  1. how do on-line worker’s differ from the general population?  W. Brink et al give us some interesting insights into how the values of on-line workers depart from that of the general population.  No surprise here really, I certainly expected them to be different, but what ones? how extensive? were they in areas of interest to accounting researchers?  These are all discussed in this paper.
  2. Recently I accepted a review of dual process theories of human decision making applied to financial accounting and investing.  We recently have seen an uptick in research using dual process theories in both audit and financial accounting research.  Griffiths et al (2016) in AJPT discussed the issue from an audit perspective.  Winchel and Hamilton have a forthcoming piece in BRIA looking at it from the application of finanical accounting. One of the key observations among many that they make is that “heuristic or intuitive or peripheral processing or type 1 thinking” (they all mean in essence the same thing with slight variations) has got a really bad rap over the years, because experimenters set up experimental tasks in such a way that it is rare that deep thinking (i.e. a more rational person approach) does not win.  They point out implicitly, that if this type of thinking was a bad as experimental researchers portray it, we as a species would not have survived so long.  Anyhow, great paper that provides a unifying framework to consider a lot of financial accounting experimental and archival research and that suggests a lot of research directions for the future!  I can foresee a few dissertation papers coming out of this one!!!

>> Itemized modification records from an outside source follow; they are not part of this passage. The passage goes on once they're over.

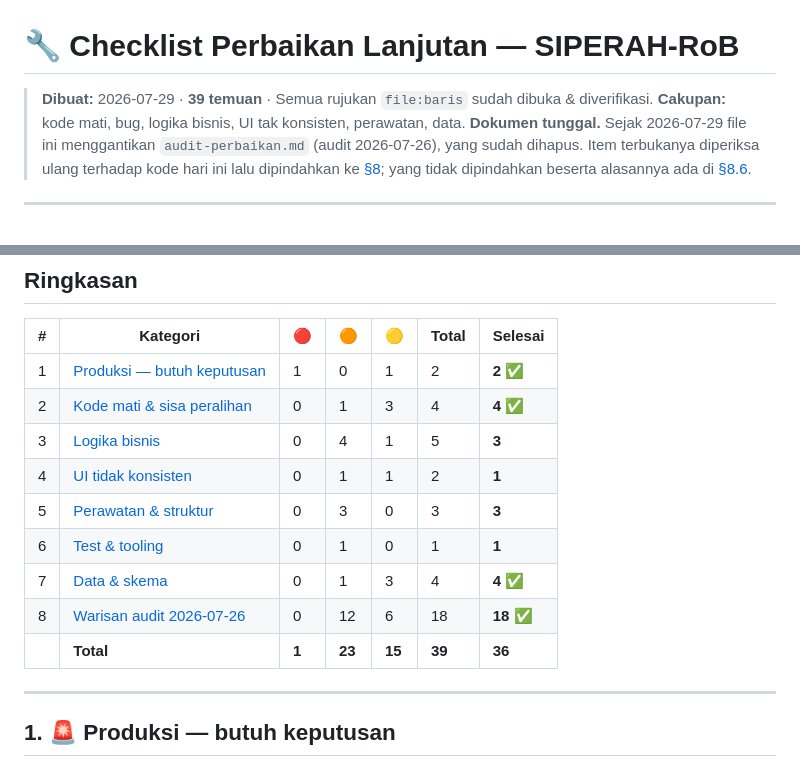
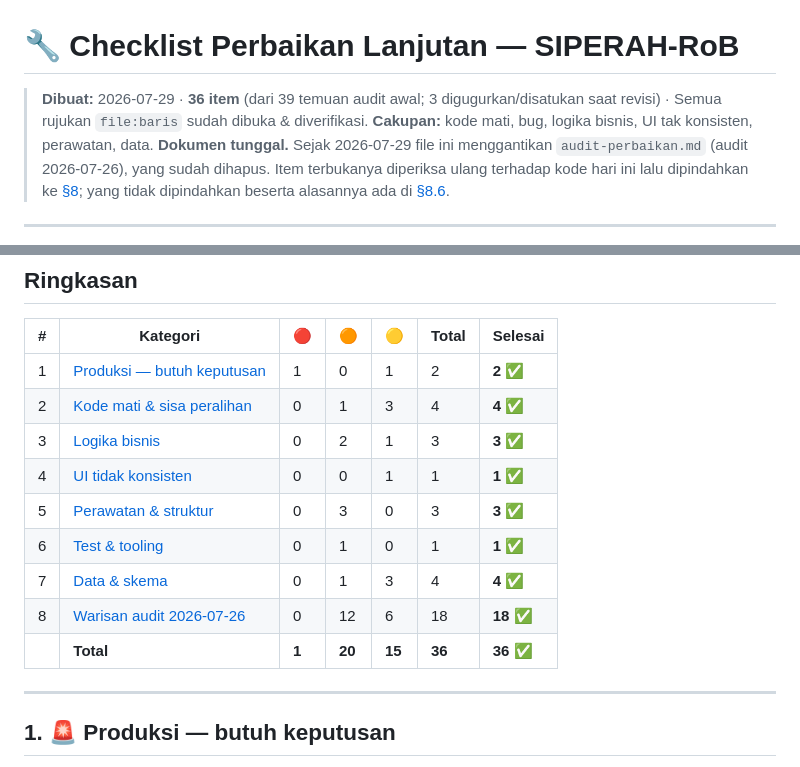
Before and after one commit to udinvoldigoad/Siperah-ROB, a Markdown page: docs/review/checklist-perbaikan.md, 2 parts joined by grey strips. Rendered like a GitHub page.

Commit message:
docs: reconcile summary table to actual items (36/36 complete)

```diff
--- a/docs/review/checklist-perbaikan.md
+++ b/docs/review/checklist-perbaikan.md
@@ -1,6 +1,6 @@
 # 🔧 Checklist Perbaikan Lanjutan — SIPERAH-RoB
 
-> **Dibuat:** 2026-07-29 · **39 temuan** · Semua rujukan `file:baris` sudah dibuka & diverifikasi.
+> **Dibuat:** 2026-07-29 · **36 item** (dari 39 temuan audit awal; 3 digugurkan/disatukan saat revisi) · Semua rujukan `file:baris` sudah dibuka & diverifikasi.
 > **Cakupan:** kode mati, bug, logika bisnis, UI tak konsisten, perawatan, data.
 > **Dokumen tunggal.** Sejak 2026-07-29 file ini menggantikan `audit-perbaikan.md` (audit 2026-07-26), yang sudah dihapus. Item terbukanya diperiksa ulang terhadap kode hari ini lalu dipindahkan ke [§8](#8--warisan-audit-2026-07-26); yang tidak dipindahkan beserta alasannya ada di [§8.6](#86-yang-digugurkan-dan-alasannya).
 
@@ -25,13 +25,13 @@
 |---|---|---|---|---|---|---|
 | 1 | [Produksi — butuh keputusan](#1--produksi--butuh-keputusan) | 1 | 0 | 1 | 2 | **2 ✅** |
 | 2 | [Kode mati & sisa peralihan](#2--kode-mati--sisa-peralihan) | 0 | 1 | 3 | 4 | **4 ✅** |
-| 3 | [Logika bisnis](#3--logika-bisnis) | 0 | 4 | 1 | 5 | **3** |
-| 4 | [UI tidak konsisten](#4--ui-tidak-konsisten) | 0 | 1 | 1 | 2 | **1** |
-| 5 | [Perawatan & struktur](#5--perawatan--struktur) | 0 | 3 | 0 | 3 | **3** |
-| 6 | [Test & tooling](#6--test--tooling) | 0 | 1 | 0 | 1 | **1** |
+| 3 | [Logika bisnis](#3--logika-bisnis) | 0 | 2 | 1 | 3 | **3 ✅** |
+| 4 | [UI tidak konsisten](#4--ui-tidak-konsisten) | 0 | 0 | 1 | 1 | **1 ✅** |
+| 5 | [Perawatan & struktur](#5--perawatan--struktur) | 0 | 3 | 0 | 3 | **3 ✅** |
+| 6 | [Test & tooling](#6--test--tooling) | 0 | 1 | 0 | 1 | **1 ✅** |
 | 7 | [Data & skema](#7--data--skema) | 0 | 1 | 3 | 4 | **4 ✅** |
 | 8 | [Warisan audit 2026-07-26](#8--warisan-audit-2026-07-26) | 0 | 12 | 6 | 18 | **18 ✅** |
-| | **Total** | **1** | **23** | **15** | **39** | **36** |
+| | **Total** | **1** | **20** | **15** | **36** | **36 ✅** |
 
 ---
 
```
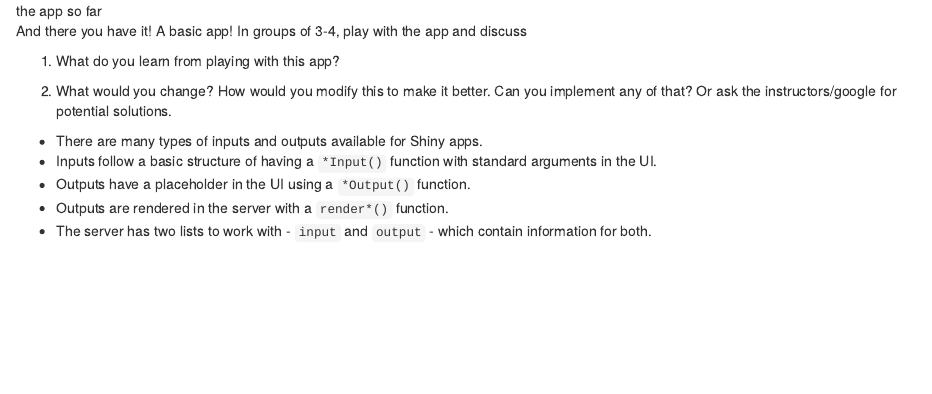
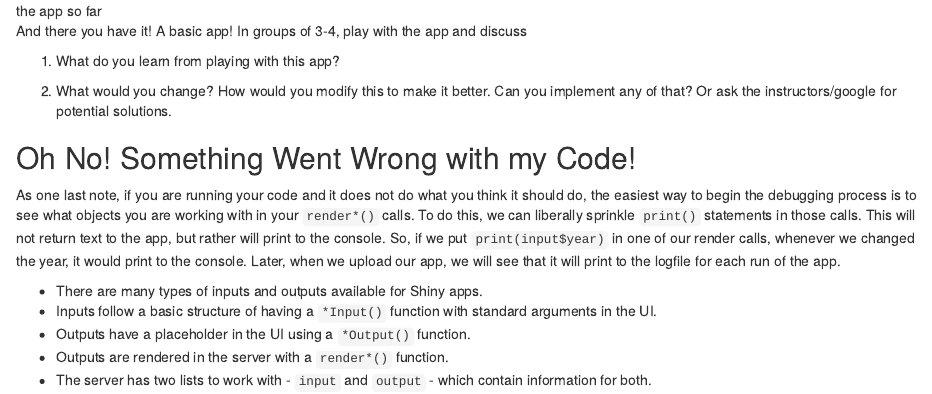
Before and after one commit to cobalt-casco/r-shiny-geospatial, an R Markdown document (episodes/03-input-output.Rmd): the page in a window 1100 px wide, from 6810 px down. Rendered offline with R 4.5, knitr and Pandoc, with nearby package versions; some code elsewhere in the file could not run offline.

Commit message:
Add debug info.

```diff
--- a/episodes/03-input-output.Rmd
+++ b/episodes/03-input-output.Rmd
@@ -564,6 +564,17 @@ potential solutions.
 
 :::::::::::::::::::::::::::::::::::::
 
+## Oh No! Something Went Wrong with my Code!
+
+As one last note, if you are running your code and it does not do what
+you think it should do, the easiest way to begin the debugging process
+is to see what objects you are working with in your `render*()` calls.
+To do this, we can liberally sprinkle `print()` statements in those calls.
+This will not return text to the app, but rather will print to the console.
+So, if we put `print(input$year)` in one of our render calls, whenever we
+changed the year, it would print to the console. Later, when we upload our
+app, we will see that it will print to the logfile for each run of the app.
+
 
 ::::::::::::::::::::::::::::::::::::: keypoints
 
```
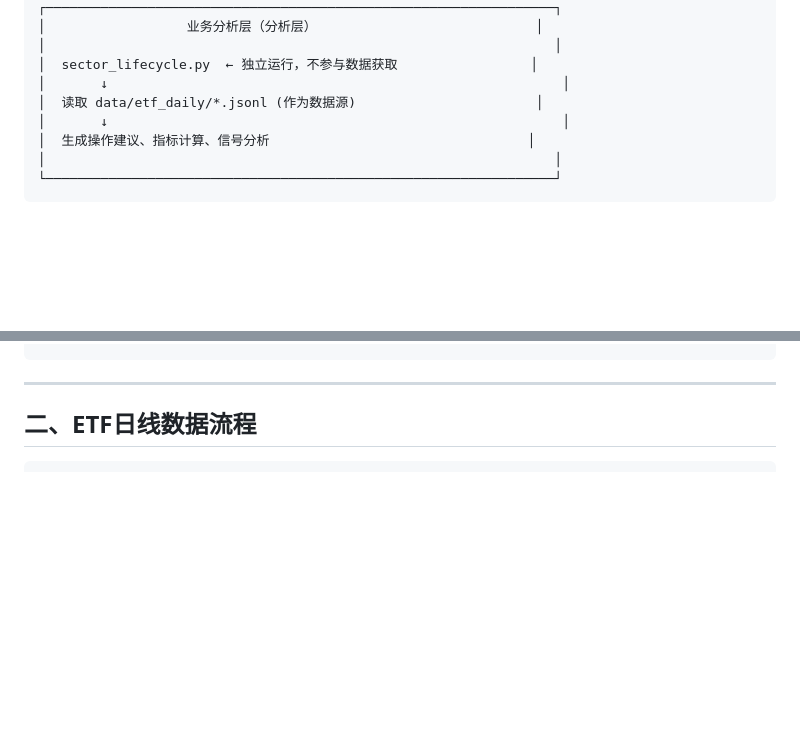
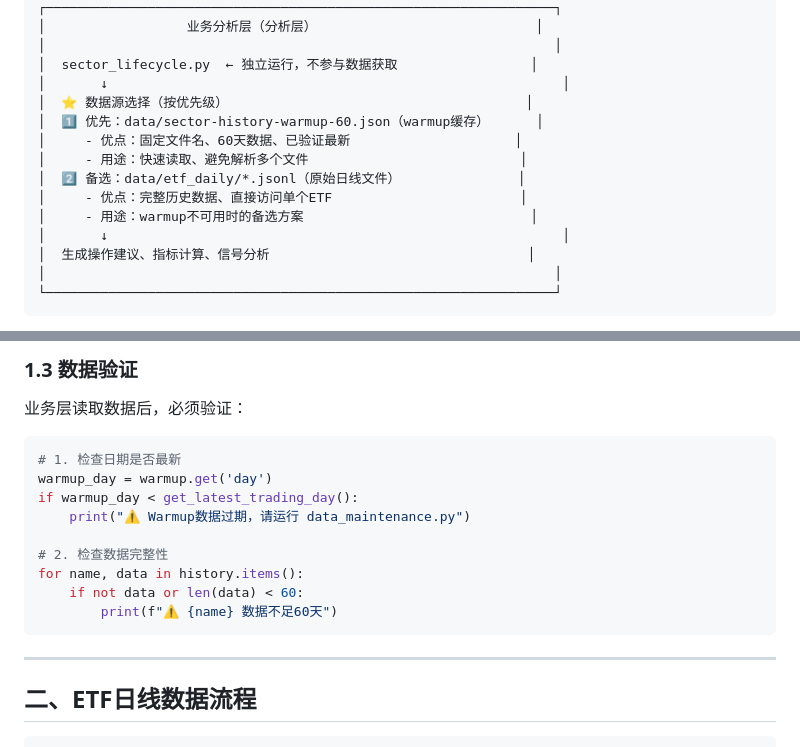
Before and after one commit to unana5577/a-stock-monitor, a Markdown page: docs/数据流程图.md, 2 parts joined by grey strips. Drawn GitHub-style; blank space fills up the shorter version.

````diff
--- a/docs/数据流程图.md
+++ b/docs/数据流程图.md
@@ -36,7 +36,13 @@
 │                                                                 │
 │  sector_lifecycle.py  ← 独立运行，不参与数据获取                 │
 │       ↓                                                          │
-│  读取 data/etf_daily/*.jsonl (作为数据源)                       │
+│  ⭐ 数据源选择（按优先级）                                      │
+│  1️⃣ 优先：data/sector-history-warmup-60.json（warmup缓存）      │
+│     - 优点：固定文件名、60天数据、已验证最新                     │
+│     - 用途：快速读取、避免解析多个文件                           │
+│  2️⃣ 备选：data/etf_daily/*.jsonl（原始日线文件）               │
+│     - 优点：完整历史数据、直接访问单个ETF                        │
+│     - 用途：warmup不可用时的备选方案                             │
 │       ↓                                                          │
 │  生成操作建议、指标计算、信号分析                                 │
 │                                                                 │
@@ -125,3 +209,16 @@
+### 1.3 数据验证
+
+业务层读取数据后，必须验证：
+```python
+# 1. 检查日期是否最新
+warmup_day = warmup.get('day')
+if warmup_day < get_latest_trading_day():
+    print("⚠️ Warmup数据过期，请运行 data_maintenance.py")
+
+# 2. 检查数据完整性
+for name, data in history.items():
+    if not data or len(data) < 60:
+        print(f"⚠️ {name} 数据不足60天")
 ```
 
 ---
````
Also changed, not shown: other parts of docs/数据流程图.md (+78 -0 lines).
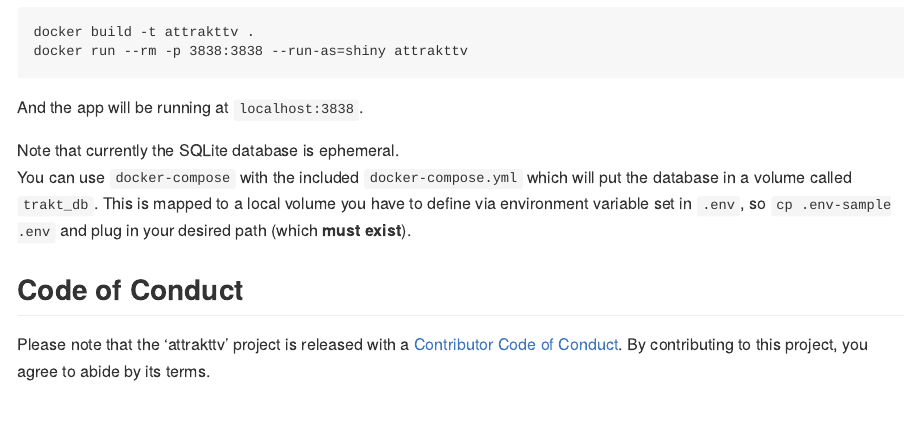
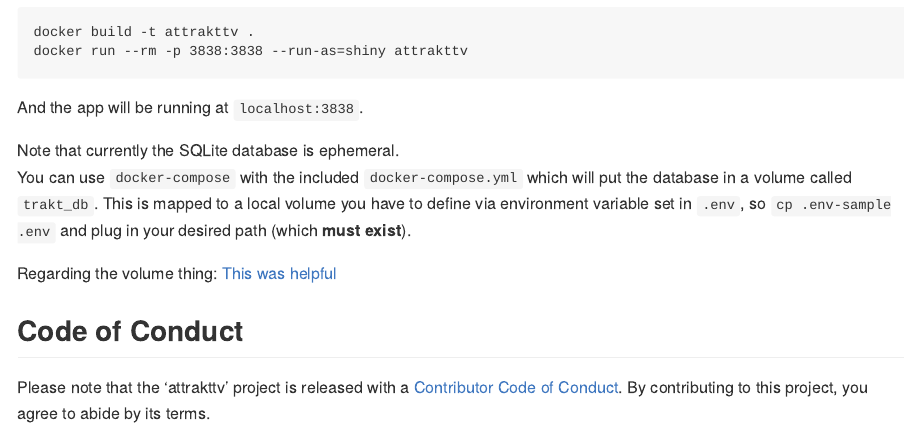
Before and after one commit to jemus42/attrakttv, an R Markdown document (README.Rmd): the page in a window 1100 px wide, from 1040 px down. The pictures show the output file README.md that the author committed with the source, drawn offline in the style of GitHub.

Commit message:
Clarify setup I hope

```diff
--- a/README.Rmd
+++ b/README.Rmd
@@ -60,6 +60,8 @@
 Note that currently the SQLite database is ephemeral.
 You can use `docker-compose` with the included `docker-compose.yml` which will put the database in a volume called `trakt_db`. This is mapped to a local volume you have to define via environment variable set in `.env`, so `cp .env-sample .env` and plug in your desired path (which **must exist**).
 
+Regarding the volume thing: [This was helpful](http://blog.code4hire.com/2018/06/define-named-volume-with-host-mount-in-the-docker-compose-file/)
+
 ## Code of Conduct
 
 Please note that the 'attrakttv' project is released with a
```
Also changed, not shown: README.md, 1 other file.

One of the neat things about dual process theories is that they are strongly supported by neuroscience evidence and they combine a lot of smaller phenomena (with associated theories) from psychology into one overall theoretical framework.  In other words the commonalities of dual processing theories show that the notion that psychology is all over the map with its theorizing is not really the case.  Those of us who have thought carefully about this know it, but for many researchers (even psychology based ones) they still find this surprising!

dJ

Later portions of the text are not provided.